=== ACTION ITEM ===
Return the lines below in which the string "export" occurs.

# # # # #

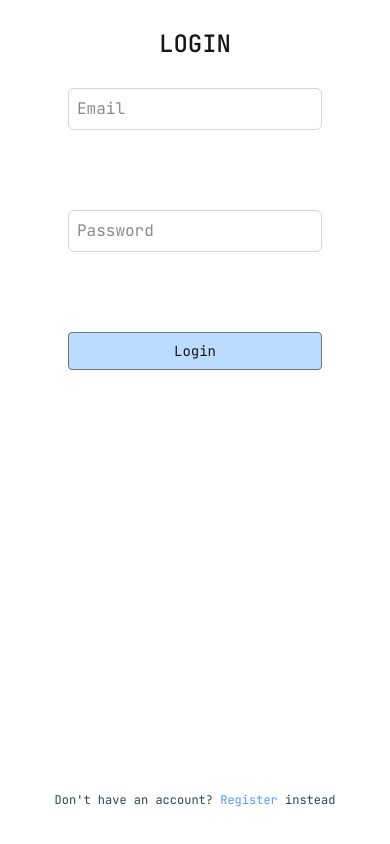
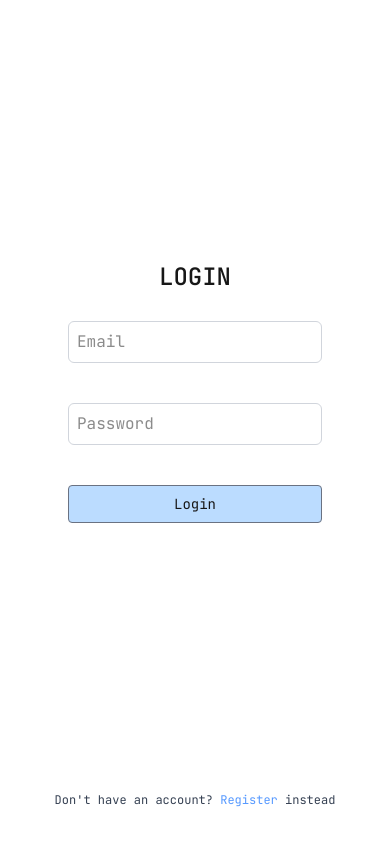
Before and after one commit to clydexmarty09/Job-App-Tracker-, a Next.js app: page /login in a window 390 px wide. Built offline with nearby package versions, Linux system fonts and the light colour scheme.

Commit message:
fixed registration and login small screen layout problems

```diff
--- a/app/login/page.tsx
+++ b/app/login/page.tsx
@@ -37,11 +37,13 @@ export default function Login() {
 
 
     return(
-        <main className="overflow-hidden min-h-dvh m-auto p-4 flex flex-col items-center">
-            <h1 className="font-medium text-2xl p-3"> LOGIN</h1>
+       <main className="min-h-dvh flex flex-col p-4">
+            <div className="flex-1 flex items-center justify-center md:items-start md:pt-20">
+            <div className="w-full max-w-md flex flex-col items-center">
+                <h1 className="text-center font-medium text-2xl p-3"> LOGIN</h1>
 
 
-        <form className="flex flex-col md:flex-row gap-20 p-4" onSubmit={handleSubmit}>
+                <form className="flex flex-col md:flex-row gap-10 md:gap-20 p-4" onSubmit={handleSubmit}>
                     <input
                     className="border border-gray-300 rounded-md p-2"
                     type="email"
@@ -61,9 +63,13 @@ export default function Login() {
                     <button className="text-sm md:text-base transition hover:scale-105 text-center border rounded w-full md:w-20 p-2 md:p-3 border-gray-500 bg-blue-300/60" type="submit"> Login </button>
                 </form>
 
-         <p className="text-xs text-gray-700 mt-auto p-5"> Don't have an account? <span> <Link className="text-blue-500/80 hover:underline" href="/register"> Register </Link> instead </span> </p>
+
 
             {error && <p className="text-red-600 text-xs p-2"> {error} </p>}
+         </div>
+         </div>
+
+          <p className="text-center text-xs text-gray-700 mt-auto p-5"> Don't have an account? <span> <Link className="text-blue-500/80 hover:underline" href="/register"> Register </Link> instead </span> </p>
         </main>
 
     );
--- a/app/register/page.tsx
+++ b/app/register/page.tsx
@@ -47,7 +47,9 @@ export default function Register() {
     }
 
     return(
-        <main className="min-h-dvh m-auto p-4 flex flex-col items-center">
+     <main className="min-h-dvh flex flex-col p-4">
+        <div className="flex-1 flex items-center justify-center md:items-start md:pt-20">
+         <div className="w-full max-w-md flex flex-col items-center">
             <h1 className="text-2xl font-medium p-3"> REGISTER </h1>
 
             <form className="p-4 flex flex-col md:flex-row gap-10 md:gap-20" onSubmit={handleSubmit}>
@@ -71,9 +73,13 @@ export default function Register() {
             </form>
 
 
-            <p className="text-xs text-gray-700 mt-auto p-5"> Have an account? <span> <Link className="text-blue-500/80 hover:underline" href="/login"> Log In </Link> instead </span> </p>
 
             {error && <p> {error} </p>}
+            </div>
+            </div>
+
+            <p className="text-center text-xs text-gray-700 mt-auto p-5"> Have an account? <span> <Link className="text-blue-500/80 hover:underline" href="/login"> Log In </Link> instead </span> </p>
+
         </main>
 
     );
```
Lines whose indentation alone changed are shown as unchanged.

# # # # #

=== RESULT ===
@@ -37,11 +37,13 @@ export default function Login() {
@@ -61,9 +63,13 @@ export default function Login() {
@@ -47,7 +47,9 @@ export default function Register() {
@@ -71,9 +73,13 @@ export default function Register() {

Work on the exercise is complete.